Baguettes are long thin loaves of bread popular in France, but now common in many other countries. Usually, they are made of white bread. Baguettes usually have a hard crust on the outside but soft white bread on the inside.
A baguette is about 5-6 cm wide, 3 to 4 cm high, and about 65 cm long. Such a baguette usually weighs about 250 grams. It is common to dip the bread into olive oil when it is eaten.
History[change | change source]
The baguette is thought as to have come from France, but it actually came from Vienna. In the middle of the nineteenth century, steam ovens had just been brought into use. This allowed loaves to be made with a crispy crust and the white centre, similar to today's baguettes.
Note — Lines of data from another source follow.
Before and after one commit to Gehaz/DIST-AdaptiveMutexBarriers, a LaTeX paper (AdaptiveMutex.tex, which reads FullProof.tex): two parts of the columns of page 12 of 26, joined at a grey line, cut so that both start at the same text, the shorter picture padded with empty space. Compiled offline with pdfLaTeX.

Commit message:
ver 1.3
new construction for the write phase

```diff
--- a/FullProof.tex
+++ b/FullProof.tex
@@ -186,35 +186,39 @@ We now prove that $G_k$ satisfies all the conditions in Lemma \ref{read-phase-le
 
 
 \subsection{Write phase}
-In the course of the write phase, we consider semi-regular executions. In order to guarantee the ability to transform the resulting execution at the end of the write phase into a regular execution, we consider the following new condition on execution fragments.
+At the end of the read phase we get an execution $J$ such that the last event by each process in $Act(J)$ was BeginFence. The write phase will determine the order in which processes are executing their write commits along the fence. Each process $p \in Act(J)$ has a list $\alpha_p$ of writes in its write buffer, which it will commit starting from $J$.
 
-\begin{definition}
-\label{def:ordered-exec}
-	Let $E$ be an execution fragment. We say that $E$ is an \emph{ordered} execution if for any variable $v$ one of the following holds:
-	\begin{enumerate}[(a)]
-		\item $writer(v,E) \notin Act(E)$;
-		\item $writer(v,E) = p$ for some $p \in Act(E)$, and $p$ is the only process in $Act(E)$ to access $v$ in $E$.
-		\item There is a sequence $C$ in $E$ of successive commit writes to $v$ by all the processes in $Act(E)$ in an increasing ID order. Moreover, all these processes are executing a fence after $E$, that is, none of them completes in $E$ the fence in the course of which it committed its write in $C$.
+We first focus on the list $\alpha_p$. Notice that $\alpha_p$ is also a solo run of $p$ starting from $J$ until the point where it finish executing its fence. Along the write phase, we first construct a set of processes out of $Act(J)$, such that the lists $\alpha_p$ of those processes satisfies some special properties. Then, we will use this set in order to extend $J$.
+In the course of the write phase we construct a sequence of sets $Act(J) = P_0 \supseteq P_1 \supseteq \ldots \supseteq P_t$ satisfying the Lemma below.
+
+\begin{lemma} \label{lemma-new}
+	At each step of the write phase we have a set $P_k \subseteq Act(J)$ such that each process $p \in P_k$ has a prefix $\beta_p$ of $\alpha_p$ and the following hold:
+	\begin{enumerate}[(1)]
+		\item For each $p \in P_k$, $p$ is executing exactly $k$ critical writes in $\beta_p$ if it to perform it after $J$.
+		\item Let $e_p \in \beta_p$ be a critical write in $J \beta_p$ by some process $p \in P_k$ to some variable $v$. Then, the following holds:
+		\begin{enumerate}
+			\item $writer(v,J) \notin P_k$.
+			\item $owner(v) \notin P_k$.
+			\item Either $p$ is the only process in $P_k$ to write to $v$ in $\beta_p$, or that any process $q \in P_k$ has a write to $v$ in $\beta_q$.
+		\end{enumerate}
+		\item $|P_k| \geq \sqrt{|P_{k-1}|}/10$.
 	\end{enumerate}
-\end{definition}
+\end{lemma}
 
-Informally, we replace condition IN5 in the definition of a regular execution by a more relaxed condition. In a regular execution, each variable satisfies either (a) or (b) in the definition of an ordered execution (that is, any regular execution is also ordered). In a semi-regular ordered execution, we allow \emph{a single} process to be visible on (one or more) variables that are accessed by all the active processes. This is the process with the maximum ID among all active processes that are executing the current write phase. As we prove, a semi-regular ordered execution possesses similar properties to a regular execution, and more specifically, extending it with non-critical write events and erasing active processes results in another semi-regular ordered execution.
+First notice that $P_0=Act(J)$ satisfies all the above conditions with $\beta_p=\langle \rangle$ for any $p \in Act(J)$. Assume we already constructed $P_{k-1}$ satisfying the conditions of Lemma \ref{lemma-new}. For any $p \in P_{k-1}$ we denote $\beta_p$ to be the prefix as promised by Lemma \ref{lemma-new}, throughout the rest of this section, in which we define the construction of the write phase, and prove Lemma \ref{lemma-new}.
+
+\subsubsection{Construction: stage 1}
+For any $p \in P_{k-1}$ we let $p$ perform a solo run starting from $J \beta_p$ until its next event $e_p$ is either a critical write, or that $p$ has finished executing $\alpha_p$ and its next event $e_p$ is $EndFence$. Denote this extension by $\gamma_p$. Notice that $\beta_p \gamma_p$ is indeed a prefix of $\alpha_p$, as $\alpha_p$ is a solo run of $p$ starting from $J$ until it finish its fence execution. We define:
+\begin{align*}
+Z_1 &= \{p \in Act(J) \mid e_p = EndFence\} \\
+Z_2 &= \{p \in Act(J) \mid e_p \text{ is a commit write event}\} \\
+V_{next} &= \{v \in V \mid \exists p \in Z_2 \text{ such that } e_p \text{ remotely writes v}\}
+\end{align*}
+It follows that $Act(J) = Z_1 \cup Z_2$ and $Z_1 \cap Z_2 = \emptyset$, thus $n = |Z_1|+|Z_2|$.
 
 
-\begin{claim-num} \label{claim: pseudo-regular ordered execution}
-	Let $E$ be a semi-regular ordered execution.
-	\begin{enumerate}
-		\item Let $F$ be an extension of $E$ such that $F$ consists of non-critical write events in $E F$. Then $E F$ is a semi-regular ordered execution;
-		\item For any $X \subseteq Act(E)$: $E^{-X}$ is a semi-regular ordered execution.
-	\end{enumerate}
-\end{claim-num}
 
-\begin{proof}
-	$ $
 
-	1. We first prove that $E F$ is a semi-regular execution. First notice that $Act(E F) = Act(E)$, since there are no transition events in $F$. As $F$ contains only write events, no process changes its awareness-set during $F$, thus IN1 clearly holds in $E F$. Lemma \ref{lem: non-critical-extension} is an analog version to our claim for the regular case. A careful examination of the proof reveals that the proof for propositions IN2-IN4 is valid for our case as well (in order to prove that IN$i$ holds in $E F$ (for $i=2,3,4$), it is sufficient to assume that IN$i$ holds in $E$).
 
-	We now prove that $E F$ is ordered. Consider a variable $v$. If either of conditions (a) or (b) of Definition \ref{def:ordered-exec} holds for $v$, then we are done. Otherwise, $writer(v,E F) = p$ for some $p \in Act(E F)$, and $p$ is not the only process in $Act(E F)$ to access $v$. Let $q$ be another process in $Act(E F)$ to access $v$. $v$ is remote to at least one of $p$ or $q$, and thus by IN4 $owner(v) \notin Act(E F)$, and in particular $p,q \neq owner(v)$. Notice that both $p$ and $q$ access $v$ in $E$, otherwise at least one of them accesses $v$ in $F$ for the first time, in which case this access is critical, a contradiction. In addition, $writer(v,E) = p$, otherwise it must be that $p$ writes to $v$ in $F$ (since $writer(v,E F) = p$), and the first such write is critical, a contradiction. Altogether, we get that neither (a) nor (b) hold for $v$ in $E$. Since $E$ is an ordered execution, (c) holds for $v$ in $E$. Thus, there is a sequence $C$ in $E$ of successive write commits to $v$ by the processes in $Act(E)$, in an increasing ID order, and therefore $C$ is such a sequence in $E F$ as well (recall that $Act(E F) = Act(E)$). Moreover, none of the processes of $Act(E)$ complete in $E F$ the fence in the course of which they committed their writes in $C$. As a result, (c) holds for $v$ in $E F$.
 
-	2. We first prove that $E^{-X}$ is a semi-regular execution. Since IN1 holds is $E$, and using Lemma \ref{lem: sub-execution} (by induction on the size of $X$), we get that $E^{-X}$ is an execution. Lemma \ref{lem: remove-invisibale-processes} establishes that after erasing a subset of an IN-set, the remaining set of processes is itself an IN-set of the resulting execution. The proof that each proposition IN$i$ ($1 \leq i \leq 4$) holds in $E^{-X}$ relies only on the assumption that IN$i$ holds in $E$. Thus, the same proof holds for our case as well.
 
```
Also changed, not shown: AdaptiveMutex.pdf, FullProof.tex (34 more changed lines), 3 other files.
Later, in 1920, a law was passed that did not let bakers work before 4am. This made it impossible to make a larger loaf in time for their customers' breakfasts. The longer, thinner baguette helped solve this problem because it could be prepared and baked much faster. However, since the French had been making long thin loaves for a long time, what exactly was invented in 1920? It seems to be just the use of the word "baguette" for those thin loaves.
Description[change | change source]
Outside France, the baguette is also called a 'French stick'. It is a loaf of bread, up to a metre long but only about four to five centimetres in diameter. The baguette is a symbol of France.
Baguettes are eaten as a sandwich cut in half lengthwise. They are also eaten for breakfast (usually with jam or chocolate spread).
A loaf the same length as a baguette but thicker (about 8-10 centimetres diameter) is known as 'pain'. A thin version of the baguette is called 'ficelle'.
Even in France there is a difference between a traditional baguette and a 'supermarket' baguette.
References[change | change source]
- "baguette: Definition from Answers.com". answers.com. Retrieved 1 May 2010.
- "Food timeline: history of bread". Lynne Olver 1999. Retrieved 16 July 2010.
- "French bread and french baguette - food from france". francethisway.com. Retrieved 1 May 2010.